Your instructions
Exclude the pictures, and otherwise reproduce the data in full.

══ Listed records

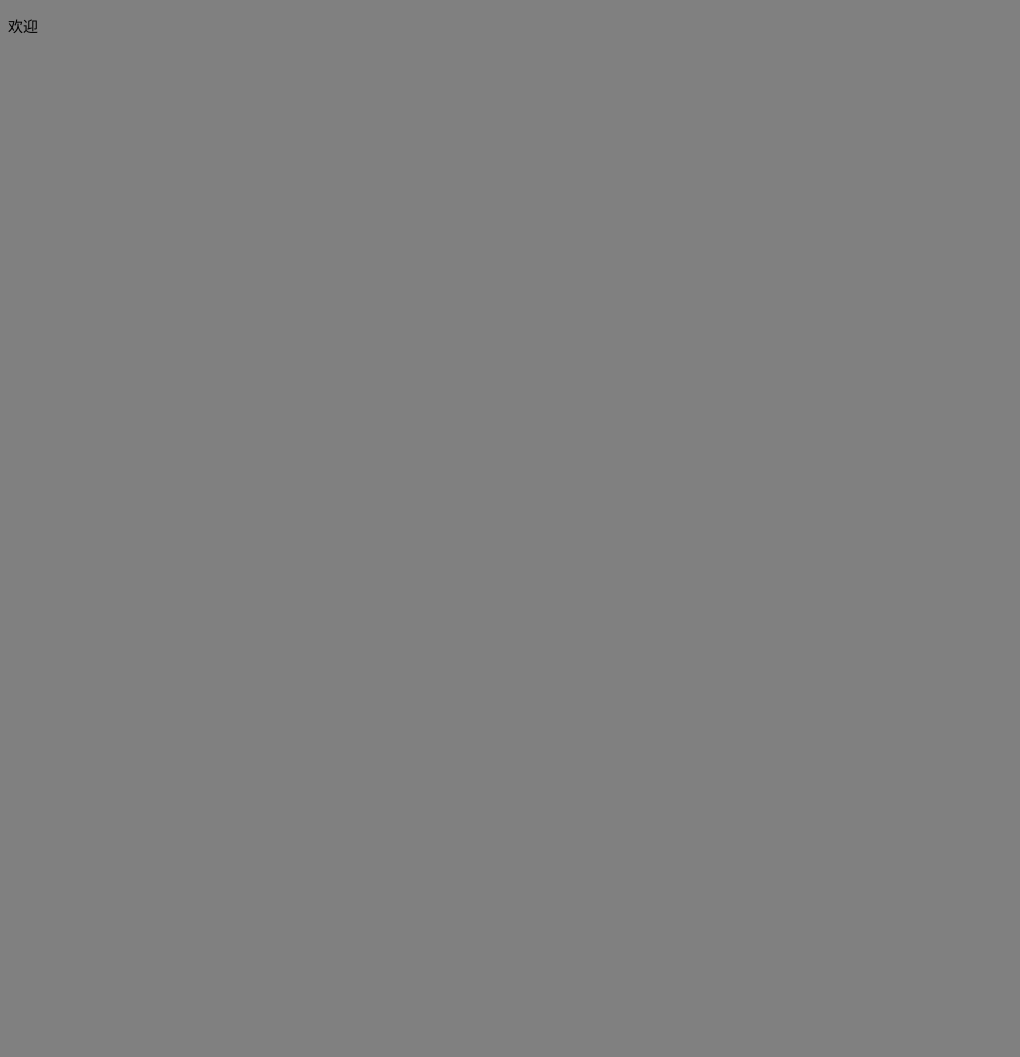
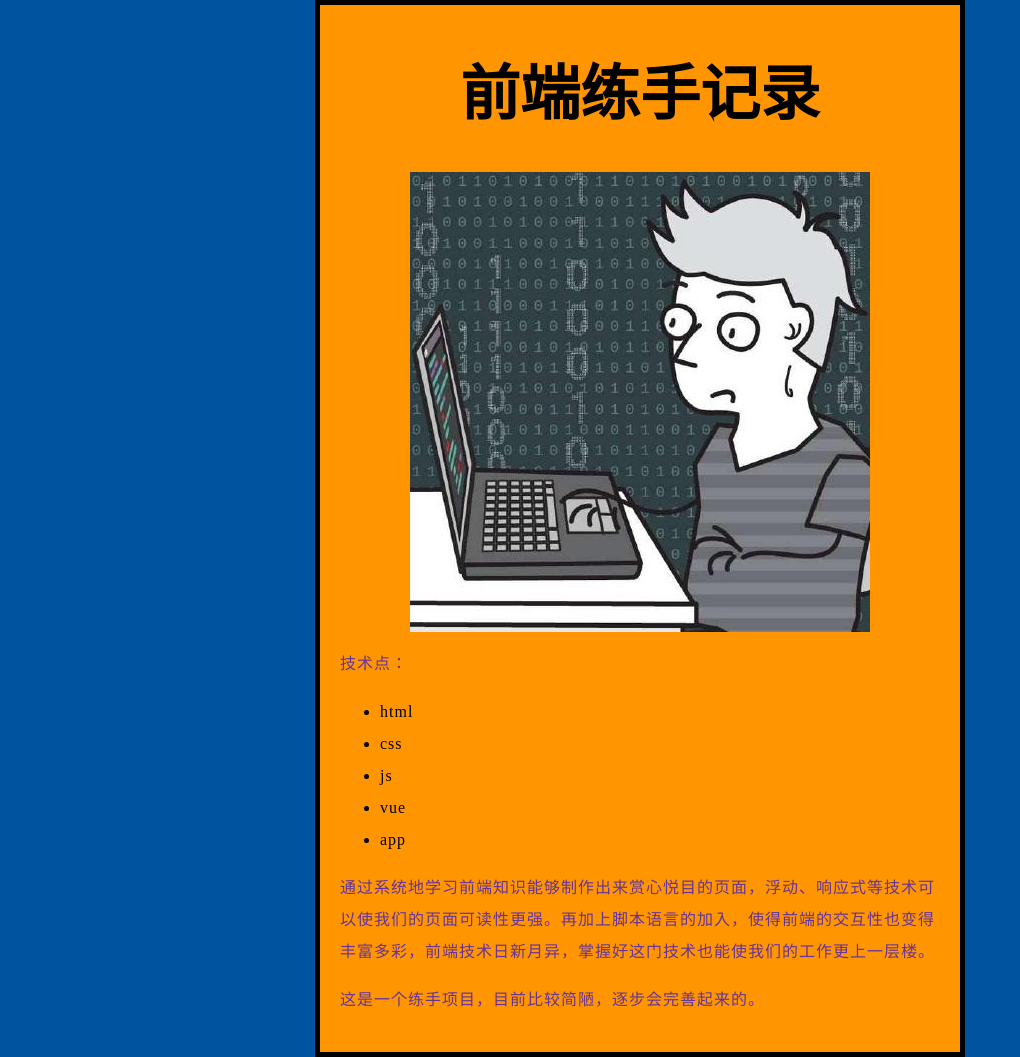
Before and after one commit to bigbosschenyibo/bigbosschenyibo.github.io, a plain HTML site: page index.html in a window 1280 px wide. Shown: the whole page, without its empty margins (0-1020 px from the left). Before the commit the page ends 800 px from the top, so only its background shows below. Drawn offline with Linux system fonts and the light colour scheme.

Commit message:
丰富网站

```diff
--- a/index.html
+++ b/index.html
@@ -5,9 +5,20 @@
     <meta name="viewport" content="width=device-width, initial-scale=1.0" />
     <title>欢迎</title>
     <link rel="stylesheet" href="styles/main.css" />
-    <script src="scripts/main.js"></script>
   </head>
   <body>
-    <p onclick="sayHello()">欢迎</p>
+    <h1 onclick="sayHello()">前端练习</h1>
+    <img src="images/header.jfif" alt="背景图">
+    <p>技术点：</p>
+    <ul>
+      <li>html</li>
+      <li>css</li>
+      <li>js</li>
+      <li>vue</li>
+      <li>app</li>
+    </ul>
+    <p>通过系统地学习前端知识能够制作出来赏心悦目的页面，浮动、响应式等技术可以使我们的页面可读性更强。再加上脚本语言的加入，使得前端的交互性也变得丰富多彩，前端技术日新月异，掌握好这门技术也能使我们的工作更上一层楼。</p>
+    <p>这是一个练手项目，目前比较简陋，逐步会完善起来的。</p>
+    <script src="scripts/main.js"></script>
   </body>
 </html>
--- a/scripts/main.js
+++ b/scripts/main.js
@@ -1,3 +1,16 @@
-function sayHello(){
-    alert('hello');
+let head = document.querySelector("h1");
+head.textContent = "前端练手记录";
+
+let image = document.querySelector("img");
+image.addEventListener("click", (s, e) => {
+  let imag_src = image.getAttribute("src");
+  if (imag_src === "images/header.jfif") {
+    image.src = "images/firefox-icon.png";
+  } else {
+    image.src = "images/header.jfif";
+  }
+});
+
+function sayHello() {
+  alert("hello");
 }
--- a/styles/main.css
+++ b/styles/main.css
@@ -1,4 +1,32 @@
-body{
-    background-color: gray;
-    font-size: 15px;
+html {
+    background-color: #00539f;
 }
+
+body {
+    width: 600px;
+    margin: 0 auto;
+    background-color: #ff9500;
+    padding: 0 20px 20px 20px;
+    border: 5px solid black;
+}
+
+img{
+    display: block;
+    margin: 0 auto;
+}
+
+h1 {
+    font-size: 60px;
+    text-align: center;
+}
+
+p {
+    color: rebeccapurple;
+}
+
+p,
+li {
+    font-size: 16px;
+    line-height: 2;
+    letter-spacing: 1px;
+}
```
Also changed, not shown: images/firefox-icon.png (added), images/header.jfif (added).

════

Worked solution
Before and after one commit to bigbosschenyibo/bigbosschenyibo.github.io, a plain HTML site: page index.html in a window 1280 px wide. Shown: the whole page, without its empty margins (0-1020 px from the left). Before the commit the page ends 800 px from the top, so only its background shows below. Drawn offline with Linux system fonts and the light colour scheme.

Commit message:
丰富网站

```diff
--- a/index.html
+++ b/index.html
@@ -5,9 +5,20 @@
     <meta name="viewport" content="width=device-width, initial-scale=1.0" />
     <title>欢迎</title>
     <link rel="stylesheet" href="styles/main.css" />
-    <script src="scripts/main.js"></script>
   </head>
   <body>
-    <p onclick="sayHello()">欢迎</p>
+    <h1 onclick="sayHello()">前端练习</h1>
+    <img src="images/header.jfif" alt="背景图">
+    <p>技术点：</p>
+    <ul>
+      <li>html</li>
+      <li>css</li>
+      <li>js</li>
+      <li>vue</li>
+      <li>app</li>
+    </ul>
+    <p>通过系统地学习前端知识能够制作出来赏心悦目的页面，浮动、响应式等技术可以使我们的页面可读性更强。再加上脚本语言的加入，使得前端的交互性也变得丰富多彩，前端技术日新月异，掌握好这门技术也能使我们的工作更上一层楼。</p>
+    <p>这是一个练手项目，目前比较简陋，逐步会完善起来的。</p>
+    <script src="scripts/main.js"></script>
   </body>
 </html>
--- a/scripts/main.js
+++ b/scripts/main.js
@@ -1,3 +1,16 @@
-function sayHello(){
-    alert('hello');
+let head = document.querySelector("h1");
+head.textContent = "前端练手记录";
+
+let image = document.querySelector("img");
+image.addEventListener("click", (s, e) => {
+  let imag_src = image.getAttribute("src");
+  if (imag_src === "images/header.jfif") {
+    image.src = "images/firefox-icon.png";
+  } else {
+    image.src = "images/header.jfif";
+  }
+});
+
+function sayHello() {
+  alert("hello");
 }
--- a/styles/main.css
+++ b/styles/main.css
@@ -1,4 +1,32 @@
-body{
-    background-color: gray;
-    font-size: 15px;
+html {
+    background-color: #00539f;
 }
+
+body {
+    width: 600px;
+    margin: 0 auto;
+    background-color: #ff9500;
+    padding: 0 20px 20px 20px;
+    border: 5px solid black;
+}
+
+img{
+    display: block;
+    margin: 0 auto;
+}
+
+h1 {
+    font-size: 60px;
+    text-align: center;
+}
+
+p {
+    color: rebeccapurple;
+}
+
+p,
+li {
+    font-size: 16px;
+    line-height: 2;
+    letter-spacing: 1px;
+}
```
Also changed, not shown: images/firefox-icon.png (added), images/header.jfif (added).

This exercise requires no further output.